More than half of women diagnosed with ovarian cancer live at least 20 years after diagnosis, a study shows, with women who live beyond 65 years of age in the most likely to be diagnosed with the cancer.
Women living beyond 65 are four times more likely to die from the disease than women in their 20s.
“A woman’s prognosis will be even worse if she lives beyond 65, but she still has a chance to live longer,” said lead researcher Dr. Jessica J. Tuchscherer.
In the study, published in the journal Archives of Internal Medicine, TuchSC and her colleagues surveyed more than 800 women aged between 65 and 80 and asked them about their cancer risk, their history of cancer treatment and their health insurance coverage.
“We found that even with these very high odds, women still have a very good chance of living beyond 70 years,” TuchScherer said.
“If we could just take the best information we have now and make it more accurate, that’s what we’re trying to do.”
Tuch’s team examined women’s health insurance status, including whether they had private coverage or Medicaid.
They also looked at the health of women living with other chronic diseases, such as diabetes and cardiovascular disease, as well as health insurance.
The study found that women with no health insurance were two times more than those with a job, were twice as likely to have a pre-existing condition and were three times as likely as women with insurance to have had their insurance changed.
Women with job-protected coverage were more than three times more prevalent than women without coverage.
“There’s an economic impact of having people living past 65 years living longer, and we’ve been seeing that trend going back to the late 1970s and early 1980s,” TufScherer added.
“Women are still more likely than men to have health problems like hypertension, heart disease, diabetes, depression and stroke.
So women are going to be less healthy than men.”
The researchers also examined a database of 1,500 women and found that while many women live past 65, many are also living in poor health and still have some cancer risk factors.

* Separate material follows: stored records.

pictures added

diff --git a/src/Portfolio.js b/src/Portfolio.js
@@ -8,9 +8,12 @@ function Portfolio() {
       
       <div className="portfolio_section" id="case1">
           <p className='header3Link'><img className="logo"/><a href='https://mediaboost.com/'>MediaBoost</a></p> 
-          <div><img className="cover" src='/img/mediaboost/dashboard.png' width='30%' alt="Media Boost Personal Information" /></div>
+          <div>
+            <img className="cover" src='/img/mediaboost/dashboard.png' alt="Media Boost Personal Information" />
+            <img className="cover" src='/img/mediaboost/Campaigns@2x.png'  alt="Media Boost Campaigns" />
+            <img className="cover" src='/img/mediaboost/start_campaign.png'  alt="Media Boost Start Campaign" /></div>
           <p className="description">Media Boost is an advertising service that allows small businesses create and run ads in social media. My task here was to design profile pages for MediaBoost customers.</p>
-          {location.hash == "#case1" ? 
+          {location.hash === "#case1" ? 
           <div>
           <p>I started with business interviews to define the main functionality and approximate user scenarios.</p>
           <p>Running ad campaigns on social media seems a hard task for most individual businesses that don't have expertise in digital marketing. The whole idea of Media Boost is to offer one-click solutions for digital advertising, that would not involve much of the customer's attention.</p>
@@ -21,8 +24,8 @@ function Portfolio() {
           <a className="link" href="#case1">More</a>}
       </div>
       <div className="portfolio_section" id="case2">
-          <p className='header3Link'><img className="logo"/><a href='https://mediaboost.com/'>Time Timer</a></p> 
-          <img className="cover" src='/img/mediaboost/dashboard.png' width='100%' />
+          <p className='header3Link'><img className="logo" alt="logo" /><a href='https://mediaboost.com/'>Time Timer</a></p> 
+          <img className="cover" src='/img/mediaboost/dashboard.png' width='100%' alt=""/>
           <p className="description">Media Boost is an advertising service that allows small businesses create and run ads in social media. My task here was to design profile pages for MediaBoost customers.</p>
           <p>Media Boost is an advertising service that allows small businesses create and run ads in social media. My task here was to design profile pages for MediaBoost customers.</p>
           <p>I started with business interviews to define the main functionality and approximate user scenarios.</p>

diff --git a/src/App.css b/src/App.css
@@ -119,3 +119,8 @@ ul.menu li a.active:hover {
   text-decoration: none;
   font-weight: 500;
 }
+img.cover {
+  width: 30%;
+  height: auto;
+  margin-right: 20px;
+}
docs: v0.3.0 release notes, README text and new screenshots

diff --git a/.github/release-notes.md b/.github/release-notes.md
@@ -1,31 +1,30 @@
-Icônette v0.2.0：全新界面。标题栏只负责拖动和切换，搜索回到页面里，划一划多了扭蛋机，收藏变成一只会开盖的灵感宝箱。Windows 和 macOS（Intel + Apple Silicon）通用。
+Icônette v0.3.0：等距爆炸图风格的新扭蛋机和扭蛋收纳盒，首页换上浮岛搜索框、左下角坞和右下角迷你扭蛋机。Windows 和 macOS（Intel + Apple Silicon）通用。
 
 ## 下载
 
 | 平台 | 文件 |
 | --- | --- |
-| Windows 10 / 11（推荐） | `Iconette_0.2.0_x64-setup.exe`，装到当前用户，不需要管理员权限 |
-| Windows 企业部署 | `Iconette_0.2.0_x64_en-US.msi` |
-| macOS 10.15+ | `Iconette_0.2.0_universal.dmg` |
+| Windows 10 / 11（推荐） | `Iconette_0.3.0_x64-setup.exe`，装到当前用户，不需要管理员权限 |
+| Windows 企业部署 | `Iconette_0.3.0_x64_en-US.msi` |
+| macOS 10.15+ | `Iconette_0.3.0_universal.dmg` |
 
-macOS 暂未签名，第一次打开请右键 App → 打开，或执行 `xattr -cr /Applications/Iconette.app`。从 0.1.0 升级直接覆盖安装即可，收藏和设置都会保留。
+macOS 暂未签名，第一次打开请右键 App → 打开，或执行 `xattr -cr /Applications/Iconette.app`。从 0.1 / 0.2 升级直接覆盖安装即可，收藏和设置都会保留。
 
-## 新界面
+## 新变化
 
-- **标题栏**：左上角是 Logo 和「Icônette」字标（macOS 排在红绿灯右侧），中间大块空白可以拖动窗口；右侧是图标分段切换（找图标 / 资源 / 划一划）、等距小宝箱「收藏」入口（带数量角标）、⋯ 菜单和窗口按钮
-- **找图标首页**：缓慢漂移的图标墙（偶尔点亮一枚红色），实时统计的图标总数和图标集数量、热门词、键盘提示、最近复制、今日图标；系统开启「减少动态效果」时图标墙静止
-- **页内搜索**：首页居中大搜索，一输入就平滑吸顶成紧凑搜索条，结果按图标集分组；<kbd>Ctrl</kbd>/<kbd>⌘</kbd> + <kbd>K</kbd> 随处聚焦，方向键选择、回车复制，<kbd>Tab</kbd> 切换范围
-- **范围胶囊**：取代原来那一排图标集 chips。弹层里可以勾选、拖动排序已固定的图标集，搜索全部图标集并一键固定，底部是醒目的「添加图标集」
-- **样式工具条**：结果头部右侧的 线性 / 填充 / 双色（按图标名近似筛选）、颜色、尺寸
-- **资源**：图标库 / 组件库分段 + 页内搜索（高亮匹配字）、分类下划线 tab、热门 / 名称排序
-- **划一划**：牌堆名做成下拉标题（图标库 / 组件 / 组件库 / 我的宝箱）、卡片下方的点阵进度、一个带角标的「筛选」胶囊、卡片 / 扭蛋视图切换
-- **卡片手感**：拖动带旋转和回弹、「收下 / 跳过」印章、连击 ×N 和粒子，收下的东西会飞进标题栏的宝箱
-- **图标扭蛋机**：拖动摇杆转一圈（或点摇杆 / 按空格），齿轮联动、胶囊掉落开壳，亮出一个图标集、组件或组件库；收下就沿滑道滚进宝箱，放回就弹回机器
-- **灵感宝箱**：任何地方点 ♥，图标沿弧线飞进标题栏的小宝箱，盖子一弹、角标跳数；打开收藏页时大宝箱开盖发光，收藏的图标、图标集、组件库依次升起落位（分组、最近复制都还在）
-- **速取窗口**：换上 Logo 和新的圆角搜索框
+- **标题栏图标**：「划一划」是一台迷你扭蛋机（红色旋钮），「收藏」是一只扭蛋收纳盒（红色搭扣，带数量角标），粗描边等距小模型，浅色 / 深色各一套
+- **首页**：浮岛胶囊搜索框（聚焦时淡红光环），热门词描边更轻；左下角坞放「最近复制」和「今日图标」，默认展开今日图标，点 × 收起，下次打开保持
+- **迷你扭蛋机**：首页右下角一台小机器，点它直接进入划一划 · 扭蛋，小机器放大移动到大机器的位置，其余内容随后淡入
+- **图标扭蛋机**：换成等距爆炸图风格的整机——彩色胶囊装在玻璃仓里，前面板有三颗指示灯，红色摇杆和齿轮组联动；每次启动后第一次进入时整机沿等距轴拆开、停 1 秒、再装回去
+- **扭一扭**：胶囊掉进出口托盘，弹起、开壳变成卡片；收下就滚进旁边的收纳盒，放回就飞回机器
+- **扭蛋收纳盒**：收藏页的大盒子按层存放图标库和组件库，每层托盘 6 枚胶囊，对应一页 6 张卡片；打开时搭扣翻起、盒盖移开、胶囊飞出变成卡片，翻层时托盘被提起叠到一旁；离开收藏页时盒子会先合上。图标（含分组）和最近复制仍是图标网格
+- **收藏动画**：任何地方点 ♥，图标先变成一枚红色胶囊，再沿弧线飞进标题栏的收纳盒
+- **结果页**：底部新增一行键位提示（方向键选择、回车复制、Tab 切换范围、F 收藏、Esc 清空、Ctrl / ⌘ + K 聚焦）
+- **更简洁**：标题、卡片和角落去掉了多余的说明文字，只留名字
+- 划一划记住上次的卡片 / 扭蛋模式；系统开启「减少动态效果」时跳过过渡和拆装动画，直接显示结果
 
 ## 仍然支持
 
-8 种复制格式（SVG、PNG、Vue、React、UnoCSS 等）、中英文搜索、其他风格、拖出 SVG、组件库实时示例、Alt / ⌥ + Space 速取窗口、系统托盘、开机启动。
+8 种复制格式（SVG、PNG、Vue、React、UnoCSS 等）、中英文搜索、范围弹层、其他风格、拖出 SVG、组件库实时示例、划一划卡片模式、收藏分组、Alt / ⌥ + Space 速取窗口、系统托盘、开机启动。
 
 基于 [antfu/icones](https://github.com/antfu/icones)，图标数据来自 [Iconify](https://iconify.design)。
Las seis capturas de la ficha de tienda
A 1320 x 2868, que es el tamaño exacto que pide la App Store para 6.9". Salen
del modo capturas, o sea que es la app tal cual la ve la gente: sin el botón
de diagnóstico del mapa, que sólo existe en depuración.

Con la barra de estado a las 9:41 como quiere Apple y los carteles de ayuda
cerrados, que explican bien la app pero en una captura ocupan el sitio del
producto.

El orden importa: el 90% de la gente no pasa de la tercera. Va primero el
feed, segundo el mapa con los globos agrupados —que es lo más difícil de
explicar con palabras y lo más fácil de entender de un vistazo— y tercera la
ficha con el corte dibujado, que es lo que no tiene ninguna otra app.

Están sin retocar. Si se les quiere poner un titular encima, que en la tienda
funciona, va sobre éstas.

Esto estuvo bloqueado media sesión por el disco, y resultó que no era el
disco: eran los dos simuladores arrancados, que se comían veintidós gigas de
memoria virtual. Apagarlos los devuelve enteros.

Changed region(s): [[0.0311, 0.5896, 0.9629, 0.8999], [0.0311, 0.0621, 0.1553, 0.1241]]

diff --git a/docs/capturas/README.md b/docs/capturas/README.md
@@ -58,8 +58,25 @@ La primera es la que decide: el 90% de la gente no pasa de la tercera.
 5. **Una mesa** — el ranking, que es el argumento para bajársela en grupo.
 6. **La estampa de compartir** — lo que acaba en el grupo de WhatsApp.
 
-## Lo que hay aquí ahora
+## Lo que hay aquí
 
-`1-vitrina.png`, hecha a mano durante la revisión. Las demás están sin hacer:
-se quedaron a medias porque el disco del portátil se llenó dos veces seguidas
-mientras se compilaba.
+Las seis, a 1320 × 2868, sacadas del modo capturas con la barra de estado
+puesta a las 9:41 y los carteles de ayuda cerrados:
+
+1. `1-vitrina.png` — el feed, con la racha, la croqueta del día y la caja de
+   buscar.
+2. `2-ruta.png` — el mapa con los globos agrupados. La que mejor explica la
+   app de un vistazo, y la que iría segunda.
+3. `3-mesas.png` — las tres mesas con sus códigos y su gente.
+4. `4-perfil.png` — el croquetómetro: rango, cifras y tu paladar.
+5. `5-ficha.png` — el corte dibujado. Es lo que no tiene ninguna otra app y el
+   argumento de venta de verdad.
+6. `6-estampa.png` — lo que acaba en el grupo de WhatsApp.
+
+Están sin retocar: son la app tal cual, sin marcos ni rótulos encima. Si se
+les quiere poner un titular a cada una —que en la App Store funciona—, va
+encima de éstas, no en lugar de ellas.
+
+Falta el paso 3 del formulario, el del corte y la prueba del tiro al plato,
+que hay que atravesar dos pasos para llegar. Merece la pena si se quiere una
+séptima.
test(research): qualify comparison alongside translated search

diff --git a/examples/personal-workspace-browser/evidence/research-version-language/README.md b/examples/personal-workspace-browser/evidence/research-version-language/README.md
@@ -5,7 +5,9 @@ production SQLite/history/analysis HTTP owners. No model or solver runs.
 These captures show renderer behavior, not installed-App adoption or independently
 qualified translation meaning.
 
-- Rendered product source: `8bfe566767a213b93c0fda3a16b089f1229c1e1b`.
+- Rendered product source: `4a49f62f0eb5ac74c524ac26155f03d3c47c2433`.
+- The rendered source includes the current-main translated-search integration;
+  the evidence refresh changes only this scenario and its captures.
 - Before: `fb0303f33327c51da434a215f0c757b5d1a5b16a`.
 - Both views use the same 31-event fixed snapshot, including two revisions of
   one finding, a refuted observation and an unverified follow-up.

“What’s more surprising is that the people who are living past 70 are still living in pretty good health, even though they are much more likely still to have certain cancers,” Tuzscherer said, noting that people in their 80s and 90s are more likely not to have any cancers.
The researchers hope that by looking at these factors, they can better understand how ovarian cancer risk is distributed.
“This is the first time we’ve really looked at what’s going on with cancer risk in women, and it’s really interesting to see that women are getting worse,” Tuchs said.
Women in their 70s and 80s may have a higher risk of developing breast cancer than those in their early to mid-20s, for example, but they also have a lower cancer risk than those over 65.
The team also found that the likelihood of developing ovarian cancer is greater in women who smoke and older men who have had heart disease.
“One of the challenges of cancer research is that we’re constantly trying to learn more about the mechanisms, the pathways,” Tuts said.
Cancer research also has implications for health care, as people who live past 70 may not be receiving the best care.
“They may be more at risk of some of the more common cancers that we know about like breast cancer, ovarian cancer, prostate cancer,” Tuvscher said.
The findings could also have implications for the women who are suffering from the debilitating effects of cancer, as they may be in more physical pain than their younger counterparts.